After fabric shopping we went to a store called "Olives et al," a gourmet food store where they offered samples of almost everything. We could have made that our lunch but wound up going on to the charming village of Cerne Abbas. After a good pub lunch, we walked around the town's famous abbey and then along a shaded stream that led us back to town, where a few of their shops proved likewise interesting.

All this, and it's only Thursday morning! My calendar is clear for today, and that's not bad.

Monday, October 13, 2008

St. Catherine's Chapel

We have travelled the coast road many times and have always been intrigued by a lone chapel sitting high on a hill above Abbotsbury. We chose it as our destination for Saturday's hike.
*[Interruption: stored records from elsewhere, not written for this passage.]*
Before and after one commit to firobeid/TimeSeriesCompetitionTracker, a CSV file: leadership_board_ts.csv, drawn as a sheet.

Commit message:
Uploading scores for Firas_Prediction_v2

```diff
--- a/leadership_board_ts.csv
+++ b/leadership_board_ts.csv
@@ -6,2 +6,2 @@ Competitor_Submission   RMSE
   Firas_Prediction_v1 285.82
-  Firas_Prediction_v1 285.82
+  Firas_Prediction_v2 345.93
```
Standing some 280 ft. above the sea, St. Catherine's Chapel has long served seafarers as a landmark on this dangerous coast. It was built around the beginning of the 15th century as a pilgrim's chapel for the nearby monestery and is constructed entirely of stone that had to be hauled up the hillside from the quarries below. It's in surprisingly good shape, and services are still held inside. They sometimes have night services where everyone carries a flashlight up the trail. That must be an amazing sight.

Partway up the terraced hillside we came to an enclosed field filled with pheasants. We had previously spotted a few pheasants (always a thrill) as we drove along remote roads, but this was clearly different. Not only were there hundreds of them, but they did not take flight when they spotted us. They just scurried away on foot! We concluded that this was a sort of pheasant farm and that they were being raised for the bespoke tables of London and Paris. I mentioned this to an English lady I was talking with yesterday, and she had another explanation. She said that pheasants are raised for sport shooting. They are kept indoors and fed by humans. Then, at about this time of year, they are released into pens to begin their transition from domesticated to wild birds. When hunting season begins in a few weeks, wealthy bird hunters will start arriving from all over the world. Personnel at the lodges where they stay will take them to strategically located hunting spots, where they will wait in hopes of bagging their prey. Just over the ridge, bird handlers will release a flock of pheasants, and Bam! I guess it's no different from walking among the lambies by day and then sitting down to a lamb shank at dinner, but somehow I didn't like the sounds of it.

This hike started in Abbotsbury along a stretch of Chesil Beach, the same Chesil Beach I have written of earlier. It begins on the Isle of Portland and extends to West Bay, some seventeen miles to the west. From an earlier picture, you may remember the size of the "pebbles" we saw in Portland: they were roughly the size of a fist. What is interesting about this beach is that the size of the pebbles decreases as you travel west. In Abbotsbury they're the size of the last joint of your thumb, and in West Bay they're no bigger than your thumb nail. It is said that smugglers coming ashore by night can tell exactly where they are by the size of the pebbles! Another interesting thing is that when huge storms blow through they can erode Portland's banks, carrying its pebbles miles down the beach. In time, however, the action of the waves and tides will sort the pebbles and return each to its proper location.